Apparently realizing the necessity of having a man familiar with financing projects of this character, and who was in contact with banking interests capable of furnishing such finances, the commissioners, acting upon the advice of J. D. Ross, entered into a contract with one Guy C. Meyers. This contract, among other things, provided that Meyers was to find a purchaser for the bonds to be issued and was to act as financial agent of the district. The commissioners also procured the permission of Mr. Ross, who was then in charge of the Bonneville project, to allow a Mr. Beck to investigate and appraise the properties of the Grays Harbor Company. Mr. Beck, With his crew, made this investigation and appraisal, without cost to the district. This work by Mr. Beck and his crew continued up until about the middle of April, 1939. Mr. Meyers succeeded in getting together a syndicate which agreed to take the bonds.

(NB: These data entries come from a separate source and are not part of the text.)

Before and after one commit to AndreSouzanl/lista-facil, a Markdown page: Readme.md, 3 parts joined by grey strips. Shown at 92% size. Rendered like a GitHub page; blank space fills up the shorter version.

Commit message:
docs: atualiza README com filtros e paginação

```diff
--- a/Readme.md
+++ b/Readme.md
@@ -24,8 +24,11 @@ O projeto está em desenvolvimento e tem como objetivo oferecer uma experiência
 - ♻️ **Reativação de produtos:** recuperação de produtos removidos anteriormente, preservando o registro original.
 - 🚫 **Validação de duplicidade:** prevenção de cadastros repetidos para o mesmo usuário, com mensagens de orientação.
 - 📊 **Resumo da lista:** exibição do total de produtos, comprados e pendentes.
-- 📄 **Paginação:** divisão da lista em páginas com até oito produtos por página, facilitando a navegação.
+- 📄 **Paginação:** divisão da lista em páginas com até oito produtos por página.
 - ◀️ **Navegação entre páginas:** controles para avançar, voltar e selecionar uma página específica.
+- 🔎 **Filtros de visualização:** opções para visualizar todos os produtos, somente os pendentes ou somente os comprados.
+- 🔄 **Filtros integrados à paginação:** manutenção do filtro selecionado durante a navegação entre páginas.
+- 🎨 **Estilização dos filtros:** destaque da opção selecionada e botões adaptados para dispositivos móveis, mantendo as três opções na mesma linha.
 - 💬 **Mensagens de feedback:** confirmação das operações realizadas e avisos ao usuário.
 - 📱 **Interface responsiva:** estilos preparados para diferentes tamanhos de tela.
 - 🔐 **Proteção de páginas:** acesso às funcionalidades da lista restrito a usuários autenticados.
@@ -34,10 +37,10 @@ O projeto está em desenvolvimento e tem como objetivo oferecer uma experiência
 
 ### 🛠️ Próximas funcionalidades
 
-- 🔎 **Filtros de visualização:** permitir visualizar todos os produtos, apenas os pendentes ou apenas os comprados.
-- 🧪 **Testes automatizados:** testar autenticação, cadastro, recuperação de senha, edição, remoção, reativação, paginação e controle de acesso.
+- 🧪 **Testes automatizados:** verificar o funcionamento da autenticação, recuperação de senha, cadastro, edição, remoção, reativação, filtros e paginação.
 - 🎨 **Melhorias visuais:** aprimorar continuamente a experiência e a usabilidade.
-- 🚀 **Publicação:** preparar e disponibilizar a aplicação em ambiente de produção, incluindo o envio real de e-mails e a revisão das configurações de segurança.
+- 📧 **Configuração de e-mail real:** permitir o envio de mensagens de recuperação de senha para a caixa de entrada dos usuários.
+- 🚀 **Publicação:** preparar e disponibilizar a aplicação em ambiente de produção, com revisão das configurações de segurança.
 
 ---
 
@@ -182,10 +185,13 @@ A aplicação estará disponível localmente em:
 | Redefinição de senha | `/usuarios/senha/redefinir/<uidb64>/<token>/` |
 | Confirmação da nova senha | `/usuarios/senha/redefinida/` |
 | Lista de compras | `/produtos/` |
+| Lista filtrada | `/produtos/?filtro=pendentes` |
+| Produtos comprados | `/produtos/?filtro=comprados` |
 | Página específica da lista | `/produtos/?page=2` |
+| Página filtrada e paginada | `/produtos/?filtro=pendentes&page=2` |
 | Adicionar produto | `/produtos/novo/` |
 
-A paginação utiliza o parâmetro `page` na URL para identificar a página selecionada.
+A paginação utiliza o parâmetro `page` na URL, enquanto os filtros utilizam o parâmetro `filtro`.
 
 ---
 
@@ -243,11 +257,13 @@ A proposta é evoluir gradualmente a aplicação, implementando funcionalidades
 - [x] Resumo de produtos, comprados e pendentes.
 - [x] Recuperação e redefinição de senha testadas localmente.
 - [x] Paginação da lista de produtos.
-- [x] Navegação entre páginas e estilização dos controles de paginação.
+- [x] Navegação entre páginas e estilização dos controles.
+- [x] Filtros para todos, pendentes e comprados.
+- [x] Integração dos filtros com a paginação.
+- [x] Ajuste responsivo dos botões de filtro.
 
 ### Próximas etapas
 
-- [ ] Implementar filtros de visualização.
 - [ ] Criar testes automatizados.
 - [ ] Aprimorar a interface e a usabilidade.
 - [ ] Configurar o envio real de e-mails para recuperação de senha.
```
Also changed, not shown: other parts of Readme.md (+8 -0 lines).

This investigation finally culminated in a contract being entered into between the district and the Grays Harbor Company, wherein the district agreed to purchase the properties of the company for the sum of $2,842,000, which was the figure fixed by Mr. Beck as the fair value.

[2] The first question to be considered under relators' assignments of error is whether or not Rem. Rev. Stat., 11610 [P. C. 4498-16], requires an election as a prerequisite to the purchase by a public utility district of the properties of a utility privately owned, where the purchase is to be financed by utility revenue bonds. This question particularly involves the construction of the proviso found in subd. (b), of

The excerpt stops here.